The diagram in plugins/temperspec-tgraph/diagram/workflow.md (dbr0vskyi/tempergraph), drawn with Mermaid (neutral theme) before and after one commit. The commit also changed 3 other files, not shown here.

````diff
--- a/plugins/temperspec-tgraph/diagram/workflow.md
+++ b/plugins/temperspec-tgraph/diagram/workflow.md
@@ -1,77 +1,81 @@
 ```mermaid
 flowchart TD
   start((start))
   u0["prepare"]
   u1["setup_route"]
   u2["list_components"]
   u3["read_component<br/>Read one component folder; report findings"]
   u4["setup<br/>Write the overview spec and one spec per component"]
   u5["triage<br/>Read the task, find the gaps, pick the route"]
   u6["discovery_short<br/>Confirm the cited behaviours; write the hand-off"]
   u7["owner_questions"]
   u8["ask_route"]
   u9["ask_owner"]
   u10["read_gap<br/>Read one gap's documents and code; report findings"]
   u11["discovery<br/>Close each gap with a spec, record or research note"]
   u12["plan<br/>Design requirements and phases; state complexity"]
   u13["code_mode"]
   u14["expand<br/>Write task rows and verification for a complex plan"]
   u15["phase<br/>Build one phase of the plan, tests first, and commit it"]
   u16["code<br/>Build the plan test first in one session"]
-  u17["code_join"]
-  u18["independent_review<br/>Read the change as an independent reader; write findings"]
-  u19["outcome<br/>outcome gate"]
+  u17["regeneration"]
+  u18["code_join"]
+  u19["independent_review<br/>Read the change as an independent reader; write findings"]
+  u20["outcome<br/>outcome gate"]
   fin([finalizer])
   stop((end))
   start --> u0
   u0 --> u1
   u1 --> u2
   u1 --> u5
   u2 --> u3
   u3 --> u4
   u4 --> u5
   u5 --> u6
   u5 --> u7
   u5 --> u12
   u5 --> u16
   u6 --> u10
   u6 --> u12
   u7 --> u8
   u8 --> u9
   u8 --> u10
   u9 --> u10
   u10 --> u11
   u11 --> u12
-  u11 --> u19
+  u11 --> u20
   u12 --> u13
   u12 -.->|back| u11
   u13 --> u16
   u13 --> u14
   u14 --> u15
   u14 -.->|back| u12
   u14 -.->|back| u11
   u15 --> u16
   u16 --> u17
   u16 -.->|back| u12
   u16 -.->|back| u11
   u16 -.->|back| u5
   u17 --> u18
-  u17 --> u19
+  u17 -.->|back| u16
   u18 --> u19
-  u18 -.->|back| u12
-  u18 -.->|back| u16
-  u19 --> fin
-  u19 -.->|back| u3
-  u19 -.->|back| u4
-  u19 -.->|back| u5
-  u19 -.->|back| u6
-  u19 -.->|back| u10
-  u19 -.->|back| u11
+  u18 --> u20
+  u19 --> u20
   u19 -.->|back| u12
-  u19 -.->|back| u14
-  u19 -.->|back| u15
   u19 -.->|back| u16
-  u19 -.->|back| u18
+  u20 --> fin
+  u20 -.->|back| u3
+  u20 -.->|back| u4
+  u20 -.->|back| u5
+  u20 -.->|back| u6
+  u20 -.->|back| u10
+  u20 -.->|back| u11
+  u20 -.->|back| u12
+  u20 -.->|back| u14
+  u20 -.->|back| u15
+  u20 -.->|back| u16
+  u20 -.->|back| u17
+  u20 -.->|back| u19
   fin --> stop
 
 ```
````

☆ ☆ ☆ ☆ ☆

Return the entries above, every line intact.

The diagram in plugins/temperspec-tgraph/diagram/workflow.md (dbr0vskyi/tempergraph), drawn with Mermaid (neutral theme) before and after one commit. The commit also changed 3 other files, not shown here.

````diff
--- a/plugins/temperspec-tgraph/diagram/workflow.md
+++ b/plugins/temperspec-tgraph/diagram/workflow.md
@@ -1,77 +1,81 @@
 ```mermaid
 flowchart TD
   start((start))
   u0["prepare"]
   u1["setup_route"]
   u2["list_components"]
   u3["read_component<br/>Read one component folder; report findings"]
   u4["setup<br/>Write the overview spec and one spec per component"]
   u5["triage<br/>Read the task, find the gaps, pick the route"]
   u6["discovery_short<br/>Confirm the cited behaviours; write the hand-off"]
   u7["owner_questions"]
   u8["ask_route"]
   u9["ask_owner"]
   u10["read_gap<br/>Read one gap's documents and code; report findings"]
   u11["discovery<br/>Close each gap with a spec, record or research note"]
   u12["plan<br/>Design requirements and phases; state complexity"]
   u13["code_mode"]
   u14["expand<br/>Write task rows and verification for a complex plan"]
   u15["phase<br/>Build one phase of the plan, tests first, and commit it"]
   u16["code<br/>Build the plan test first in one session"]
-  u17["code_join"]
-  u18["independent_review<br/>Read the change as an independent reader; write findings"]
-  u19["outcome<br/>outcome gate"]
+  u17["regeneration"]
+  u18["code_join"]
+  u19["independent_review<br/>Read the change as an independent reader; write findings"]
+  u20["outcome<br/>outcome gate"]
   fin([finalizer])
   stop((end))
   start --> u0
   u0 --> u1
   u1 --> u2
   u1 --> u5
   u2 --> u3
   u3 --> u4
   u4 --> u5
   u5 --> u6
   u5 --> u7
   u5 --> u12
   u5 --> u16
   u6 --> u10
   u6 --> u12
   u7 --> u8
   u8 --> u9
   u8 --> u10
   u9 --> u10
   u10 --> u11
   u11 --> u12
-  u11 --> u19
+  u11 --> u20
   u12 --> u13
   u12 -.->|back| u11
   u13 --> u16
   u13 --> u14
   u14 --> u15
   u14 -.->|back| u12
   u14 -.->|back| u11
   u15 --> u16
   u16 --> u17
   u16 -.->|back| u12
   u16 -.->|back| u11
   u16 -.->|back| u5
   u17 --> u18
-  u17 --> u19
+  u17 -.->|back| u16
   u18 --> u19
-  u18 -.->|back| u12
-  u18 -.->|back| u16
-  u19 --> fin
-  u19 -.->|back| u3
-  u19 -.->|back| u4
-  u19 -.->|back| u5
-  u19 -.->|back| u6
-  u19 -.->|back| u10
-  u19 -.->|back| u11
+  u18 --> u20
+  u19 --> u20
   u19 -.->|back| u12
-  u19 -.->|back| u14
-  u19 -.->|back| u15
   u19 -.->|back| u16
-  u19 -.->|back| u18
+  u20 --> fin
+  u20 -.->|back| u3
+  u20 -.->|back| u4
+  u20 -.->|back| u5
+  u20 -.->|back| u6
+  u20 -.->|back| u10
+  u20 -.->|back| u11
+  u20 -.->|back| u12
+  u20 -.->|back| u14
+  u20 -.->|back| u15
+  u20 -.->|back| u16
+  u20 -.->|back| u17
+  u20 -.->|back| u19
   fin --> stop
 
 ```
````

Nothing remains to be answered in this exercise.